■ Exercise aim: Scan the entries that follow and copy out every line containing "message".

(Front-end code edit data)
-------------------------
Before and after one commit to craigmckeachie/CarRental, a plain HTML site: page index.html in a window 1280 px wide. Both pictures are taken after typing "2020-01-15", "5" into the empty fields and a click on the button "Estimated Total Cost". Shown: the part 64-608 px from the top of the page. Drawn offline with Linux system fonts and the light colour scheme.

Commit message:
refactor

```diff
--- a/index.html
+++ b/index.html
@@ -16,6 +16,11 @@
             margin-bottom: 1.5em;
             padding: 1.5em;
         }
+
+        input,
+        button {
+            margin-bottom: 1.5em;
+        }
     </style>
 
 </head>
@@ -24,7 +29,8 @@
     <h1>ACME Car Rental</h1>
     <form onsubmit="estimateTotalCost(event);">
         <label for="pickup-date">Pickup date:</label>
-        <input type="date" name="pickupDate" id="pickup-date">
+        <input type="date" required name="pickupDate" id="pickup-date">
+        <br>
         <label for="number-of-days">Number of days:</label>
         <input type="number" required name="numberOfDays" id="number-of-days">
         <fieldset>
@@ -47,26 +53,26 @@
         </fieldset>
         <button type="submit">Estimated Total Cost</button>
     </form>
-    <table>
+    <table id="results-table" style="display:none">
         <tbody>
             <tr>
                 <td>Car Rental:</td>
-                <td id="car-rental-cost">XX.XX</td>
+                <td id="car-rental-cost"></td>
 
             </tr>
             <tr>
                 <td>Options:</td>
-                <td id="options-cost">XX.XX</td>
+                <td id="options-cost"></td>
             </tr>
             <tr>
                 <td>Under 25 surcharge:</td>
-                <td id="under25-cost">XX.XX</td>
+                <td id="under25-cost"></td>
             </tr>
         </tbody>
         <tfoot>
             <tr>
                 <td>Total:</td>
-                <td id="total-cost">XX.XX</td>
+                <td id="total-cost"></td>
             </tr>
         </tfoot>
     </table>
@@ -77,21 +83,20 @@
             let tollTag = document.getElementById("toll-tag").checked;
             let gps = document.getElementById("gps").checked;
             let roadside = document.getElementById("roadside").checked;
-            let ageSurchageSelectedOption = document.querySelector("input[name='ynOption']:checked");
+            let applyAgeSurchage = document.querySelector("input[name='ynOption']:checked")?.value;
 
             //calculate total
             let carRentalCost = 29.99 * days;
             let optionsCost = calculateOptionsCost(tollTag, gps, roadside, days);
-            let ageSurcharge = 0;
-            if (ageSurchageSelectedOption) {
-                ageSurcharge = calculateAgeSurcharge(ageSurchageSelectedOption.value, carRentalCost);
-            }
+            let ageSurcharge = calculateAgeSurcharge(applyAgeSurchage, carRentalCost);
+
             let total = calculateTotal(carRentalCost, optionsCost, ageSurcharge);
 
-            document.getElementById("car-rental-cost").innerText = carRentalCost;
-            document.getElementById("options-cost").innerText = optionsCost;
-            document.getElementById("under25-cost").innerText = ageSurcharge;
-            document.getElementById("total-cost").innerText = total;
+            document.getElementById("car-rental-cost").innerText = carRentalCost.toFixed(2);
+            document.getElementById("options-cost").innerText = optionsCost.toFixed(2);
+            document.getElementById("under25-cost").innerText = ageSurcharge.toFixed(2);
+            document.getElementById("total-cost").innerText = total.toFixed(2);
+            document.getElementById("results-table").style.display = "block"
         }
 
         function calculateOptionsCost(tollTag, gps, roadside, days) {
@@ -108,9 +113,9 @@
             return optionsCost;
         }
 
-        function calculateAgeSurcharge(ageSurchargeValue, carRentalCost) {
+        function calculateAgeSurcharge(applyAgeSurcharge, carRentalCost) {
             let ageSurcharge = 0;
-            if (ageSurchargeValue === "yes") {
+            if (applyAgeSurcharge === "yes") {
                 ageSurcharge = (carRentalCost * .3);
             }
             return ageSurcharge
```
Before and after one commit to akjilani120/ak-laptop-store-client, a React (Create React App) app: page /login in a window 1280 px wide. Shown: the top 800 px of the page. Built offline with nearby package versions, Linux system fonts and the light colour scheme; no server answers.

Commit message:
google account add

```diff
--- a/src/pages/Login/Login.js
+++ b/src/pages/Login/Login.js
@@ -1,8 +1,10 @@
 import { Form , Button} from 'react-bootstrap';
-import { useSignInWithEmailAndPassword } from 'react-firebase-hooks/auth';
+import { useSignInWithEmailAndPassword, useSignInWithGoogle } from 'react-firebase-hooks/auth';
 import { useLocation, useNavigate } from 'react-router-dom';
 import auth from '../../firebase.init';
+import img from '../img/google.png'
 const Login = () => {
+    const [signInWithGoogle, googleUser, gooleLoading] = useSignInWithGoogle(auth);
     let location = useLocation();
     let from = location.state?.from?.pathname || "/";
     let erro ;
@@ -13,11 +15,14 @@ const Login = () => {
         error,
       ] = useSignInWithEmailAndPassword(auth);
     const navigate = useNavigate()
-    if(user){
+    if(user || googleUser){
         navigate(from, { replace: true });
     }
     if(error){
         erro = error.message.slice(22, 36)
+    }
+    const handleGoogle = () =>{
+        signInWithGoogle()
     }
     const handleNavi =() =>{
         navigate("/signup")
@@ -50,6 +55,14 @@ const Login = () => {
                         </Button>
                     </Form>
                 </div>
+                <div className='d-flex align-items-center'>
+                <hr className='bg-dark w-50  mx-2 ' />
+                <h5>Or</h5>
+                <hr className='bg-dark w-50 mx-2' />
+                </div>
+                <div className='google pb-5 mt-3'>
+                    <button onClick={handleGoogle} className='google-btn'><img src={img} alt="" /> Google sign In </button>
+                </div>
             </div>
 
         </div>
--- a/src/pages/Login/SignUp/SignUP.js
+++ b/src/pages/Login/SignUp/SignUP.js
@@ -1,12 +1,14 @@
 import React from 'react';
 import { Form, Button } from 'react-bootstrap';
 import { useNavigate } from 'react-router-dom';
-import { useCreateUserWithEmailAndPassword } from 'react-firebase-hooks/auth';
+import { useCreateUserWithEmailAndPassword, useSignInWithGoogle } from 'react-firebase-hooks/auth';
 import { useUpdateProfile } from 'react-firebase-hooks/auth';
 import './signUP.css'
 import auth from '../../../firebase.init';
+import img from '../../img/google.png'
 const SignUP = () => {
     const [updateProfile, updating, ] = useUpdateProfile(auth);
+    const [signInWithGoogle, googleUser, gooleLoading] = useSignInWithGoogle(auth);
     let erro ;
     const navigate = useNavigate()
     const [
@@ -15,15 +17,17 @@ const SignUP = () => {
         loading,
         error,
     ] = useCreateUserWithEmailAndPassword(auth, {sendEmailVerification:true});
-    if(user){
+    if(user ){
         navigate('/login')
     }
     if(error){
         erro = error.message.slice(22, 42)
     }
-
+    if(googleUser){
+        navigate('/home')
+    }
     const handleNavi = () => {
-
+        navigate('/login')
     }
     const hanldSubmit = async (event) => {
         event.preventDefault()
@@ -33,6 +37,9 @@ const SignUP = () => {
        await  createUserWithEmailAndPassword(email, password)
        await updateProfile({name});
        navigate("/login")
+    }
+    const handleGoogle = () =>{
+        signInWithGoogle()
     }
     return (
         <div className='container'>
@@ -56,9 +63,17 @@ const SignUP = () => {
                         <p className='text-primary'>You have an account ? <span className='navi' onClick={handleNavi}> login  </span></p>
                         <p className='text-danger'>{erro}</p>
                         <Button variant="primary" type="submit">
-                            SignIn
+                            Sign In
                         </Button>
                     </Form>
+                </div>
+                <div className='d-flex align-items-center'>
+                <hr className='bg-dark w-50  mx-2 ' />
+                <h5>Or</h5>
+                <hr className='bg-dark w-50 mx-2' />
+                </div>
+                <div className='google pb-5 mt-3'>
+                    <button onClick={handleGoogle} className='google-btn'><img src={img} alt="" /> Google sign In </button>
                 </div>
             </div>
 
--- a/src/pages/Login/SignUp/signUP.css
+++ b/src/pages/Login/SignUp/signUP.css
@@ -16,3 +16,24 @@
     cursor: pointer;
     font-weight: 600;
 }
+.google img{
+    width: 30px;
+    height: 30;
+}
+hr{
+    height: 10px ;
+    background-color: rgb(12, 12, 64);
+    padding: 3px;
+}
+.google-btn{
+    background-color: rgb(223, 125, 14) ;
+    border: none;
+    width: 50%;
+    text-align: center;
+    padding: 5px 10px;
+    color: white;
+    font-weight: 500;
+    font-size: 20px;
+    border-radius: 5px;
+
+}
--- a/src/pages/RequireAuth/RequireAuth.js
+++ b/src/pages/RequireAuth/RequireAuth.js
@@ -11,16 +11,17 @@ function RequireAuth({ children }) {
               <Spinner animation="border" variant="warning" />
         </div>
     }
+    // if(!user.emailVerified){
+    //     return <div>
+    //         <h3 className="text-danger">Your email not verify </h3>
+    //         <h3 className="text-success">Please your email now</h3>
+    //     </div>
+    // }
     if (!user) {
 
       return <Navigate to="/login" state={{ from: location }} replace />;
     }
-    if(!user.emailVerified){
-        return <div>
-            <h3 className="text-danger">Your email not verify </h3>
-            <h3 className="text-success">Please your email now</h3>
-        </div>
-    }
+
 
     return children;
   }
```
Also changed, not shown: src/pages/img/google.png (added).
-------------------------
■ Written solution:
Commit message:
Commit message:
         erro = error.message.slice(22, 36)
         erro = error.message.slice(22, 42)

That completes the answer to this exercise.